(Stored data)
* * * * *

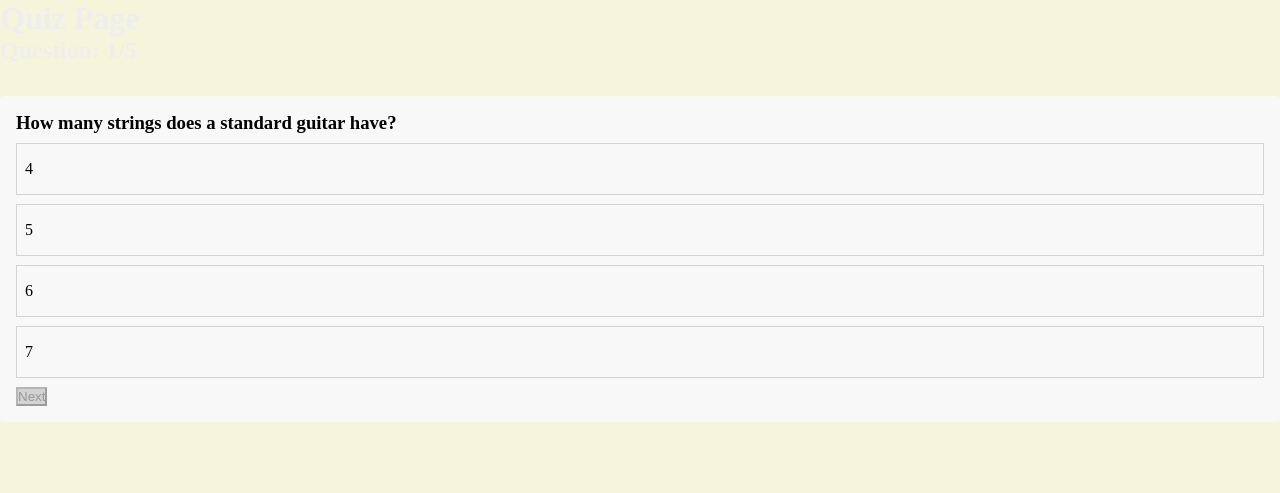
Repository: 1medi/pocketprof
Page: /quiz/page
The author's editor kept a copy of each file at every save. The page is drawn from the files as they stood at one save, then again after the next save.
The browser window is 1280 px wide. The pictures show the whole page.
Some web fonts or font styles are not loaded; a fallback is used. The project was rebuilt for these pictures with package versions that can differ from the ones it lists, and the page was loaded fresh each time. The framework's server and built-in components were replaced by stand-ins that run in the browser. Also part of the build but not shown: next.config.mjs.

Above is the page before, as saved 2024-04-07 00:13:06.

### pages/quiz/page.jsx
'use client';
import React, { useState } from 'react';
import { quiz } from "../data"
import styles from "./page.module.css"
import { Noto } from "next/font/google"

const notoSans = Noto({
  weight: '400', // Specify the desired weight, if necessary
  style: 'normal', // Specify the style, if necessary
  subsets: ['latin'] // Specify any subsets, if needed
});
export default function Page() {
  const [activeQuestion, setActiveQuestion] = useState(0);
  const [selectedAnswer, setSelectedAnswer] = useState('');
  const [checked, setChecked] = useState(false);
  const [selectedAnswerIndex, setSelectedAnswerIndex] = useState(null);
  const [showResult, setShowResult] = useState(false);
  const [result, setResult] = useState({
    score: 0,
    correctAnswers: 0,
    wrongAnswers: 0,
  });

  const { questions } = quiz;
  const { question, answers, correctAnswer } = questions[activeQuestion];

  const onAnswerSelected = (answer, idx) => {
    setChecked(true);
    setSelectedAnswerIndex(idx);
    if (answer === correctAnswer) {
      setSelectedAnswer(true);
      console.log('true');
    } else {
      setSelectedAnswer(false);
      console.log('false');
    }
  };

  // Calculate score and increment to next question
  const nextQuestion = () => {
    setSelectedAnswerIndex(null);
    setResult((prev) =>
      selectedAnswer
        ? {
            ...prev,
            score: prev.score + 5,
            correctAnswers: prev.correctAnswers + 1,
          }
        : {
            ...prev,
            wrongAnswers: prev.wrongAnswers + 1,
          }
    );
    if (activeQuestion !== questions.length - 1) {
      setActiveQuestion((prev) => prev + 1);
    } else {
      setActiveQuestion(0);
      setShowResult(true);
    }
    setChecked(false);
  };

  return (
    <div className={notoSans.container}>
      <h1 className={styles.title}>Quiz Page</h1>
      <div>
        <h2 className={styles.activeQ}>
          Question: {activeQuestion + 1}
          <span>/{questions.length}</span>
        </h2>
      </div>
      <div>
        {!showResult ? (
          <div className={styles.quizContainer}>
            <h3 className={styles.question}>{questions[activeQuestion].question}</h3>
            {answers.map((answer, idx) => (
              <li
                key={idx}
                onClick={() => onAnswerSelected(answer, idx)}
                className={`${styles.answerList} ${selectedAnswerIndex === idx ? styles.itemSelected : styles.itemHover}`}
              >
                <span>{answer}</span>
              </li>
            ))}
            {checked ? (
              <button onClick={nextQuestion} className={styles.btn}>
                {activeQuestion === question.length - 1 ? 'Finish' : 'Next'}
              </button>
            ) : (
              <button onClick={nextQuestion} disabled className={styles.btnDisabled}>
                {' '}
                {activeQuestion === question.length - 1 ? 'Finish' : 'Next'}
              </button>
            )}
          </div>
        ) : (
          <div className={styles.quizContainer}>
            <h3 className={styles.hthree}>Results</h3>
            <h3 className={styles.hthree}>Overall {(result.score / 25) * 100}%</h3>
            <p className={styles.paragraph}>
              Total Questions: <span>{questions.length}</span>
            </p>
            <p className={styles.paragraph}>
              Total Score: <span>{result.score}</span>
            </p>
            <p className={styles.paragraph}>
              Correct Answers: <span>{result.correctAnswers}</span>
            </p>
            <p className={styles.paragraph}>
              Wrong Answers: <span>{result.wrongAnswers}</span>
            </p>
            <button className={styles.btn} onClick={() => window.location.reload()}>Restart</button>
          </div>
        )}
      </div>
    </div>
  );
};

### styles/globals.css
:root {
background-color: beige;
align-content: center;
--main-color-purple: #8E71D5;
--main-color-lightpurple: #CCBFED;
--secondary-color-blue: #9AB7F9;
--secondary-color-lightblue: #CCE3FB;

--main-font: "mont", sans-serif;


}


* {
    padding: 0;
    margin: 0;
  }

  ol,
  ul {
    list-style: none;
  }

### pages/data.js
export const quiz = {
    totalQuestions: 5,
    questions: [
      {
        id: 1,
        question: 'How many strings does a standard guitar have?',
        answers: ['4', '5', '6', '7'],
        correctAnswer: '6',
      },
      {
        id: 2,
        question: 'Which part of the guitar do you strum or pluck the strings with?',
        answers: ['Headstock', 'Fretboard', 'Body', 'Bridge'],
        correctAnswer: 'Body',
      },
      {
        id: 3,
        question: 'What is a pick used for in playing the guitar?',
        answers: ['Holding the strings down', 'Strumming or plucking the strings', 'Keeping the guitar in tune', 'San Marino'],
        correctAnswer: 'Strumming or plucking the strings',
      },
      {
        id: 4,
        question: 'What is the name of the thickest string on the guitar?',
        answers: ['A string', 'E string', 'D string', 'G string'],
        correctAnswer: 'E string',
      },
      {
        id: 5,
        question: 'Where do you place your fingers to play different notes on the guitar?',
        answers: ['On the body', 'On the headstock', 'On the strings over the fretboard', 'On the tuning pegs'],
        correctAnswer: 'On the strings over the fretboard',
      },
    ],
  };

### pages/quiz/page.module.css
.html{
    font-family: "Noto", sans-serif;
}

.container{
    padding: 1rem;
    background-color: var(--secondary-color-lightblue);
  }

.title,
.activeQ{
    color: #eee;
  }

  .hthree {
    padding-bottom: 2rem;
    color: #000105;
    font-size: 1.8rem;
  }

  .btn {
    padding: 16px 8px;
    width: 100%;
    margin-top: 12px;
    font-size: 1rem;
    border-radius: 4px;
    cursor: pointer;
    background-color: #808080;
    color: #f8f8f8;
  }

  .btnDisabled {
    background-color: lightgray;
  }

  .answerList {
    list-style-type: none;
    cursor: pointer;
    margin: 9px 0;
    padding: 16px 8px;
    color: #000105;
    border: 1px solid lightgray;
  }

  .itemHover:hover {
    background-color: #d8d8d8;
    columns: #fff;
  }

  .itemSelected {
    color: #fff;
    background-color: #000925;
  }

  .container {
    max-width: 740px;
    width: 100%;
    margin: auto;
    padding: 1rem;
  }

  .quizContainer {
    background-color: #f8f8f8;
    padding: 1rem;
    margin-top: 2rem;
    border-radius: 4px;
  }

  .paragraph {
    padding: 8px 0;
  }

Loaded but not shown: pages/_app.js (common file); pages/_document.js (common file)

After the next save:
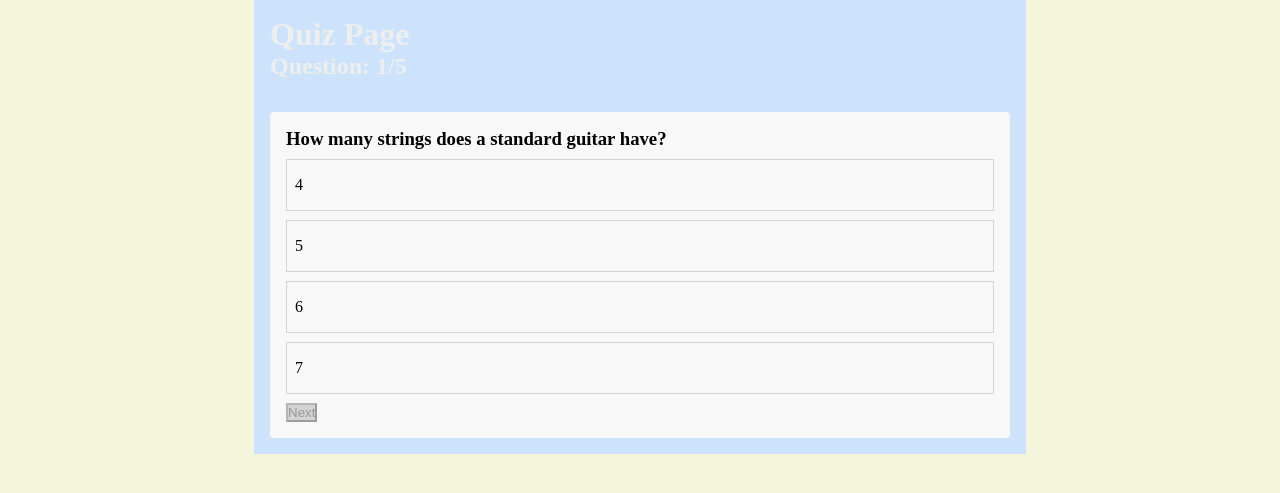
Saved 3 min 11 s later.
--- a/pages/quiz/page.jsx
+++ b/pages/quiz/page.jsx
@@ -61,7 +61,7 @@ export default function Page() {
   };
 
   return (
-    <div className={notoSans.container}>
+    <div className={`${notoSans.container} ${styles.container}`}>
       <h1 className={styles.title}>Quiz Page</h1>
       <div>
         <h2 className={styles.activeQ}>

* * * * *

Exercise: The answer must be every line of the entries that includes the word "false".

Solution to this problem:
  const [checked, setChecked] = useState(false);
  const [showResult, setShowResult] = useState(false);
      setSelectedAnswer(false);
      console.log('false');
    setChecked(false);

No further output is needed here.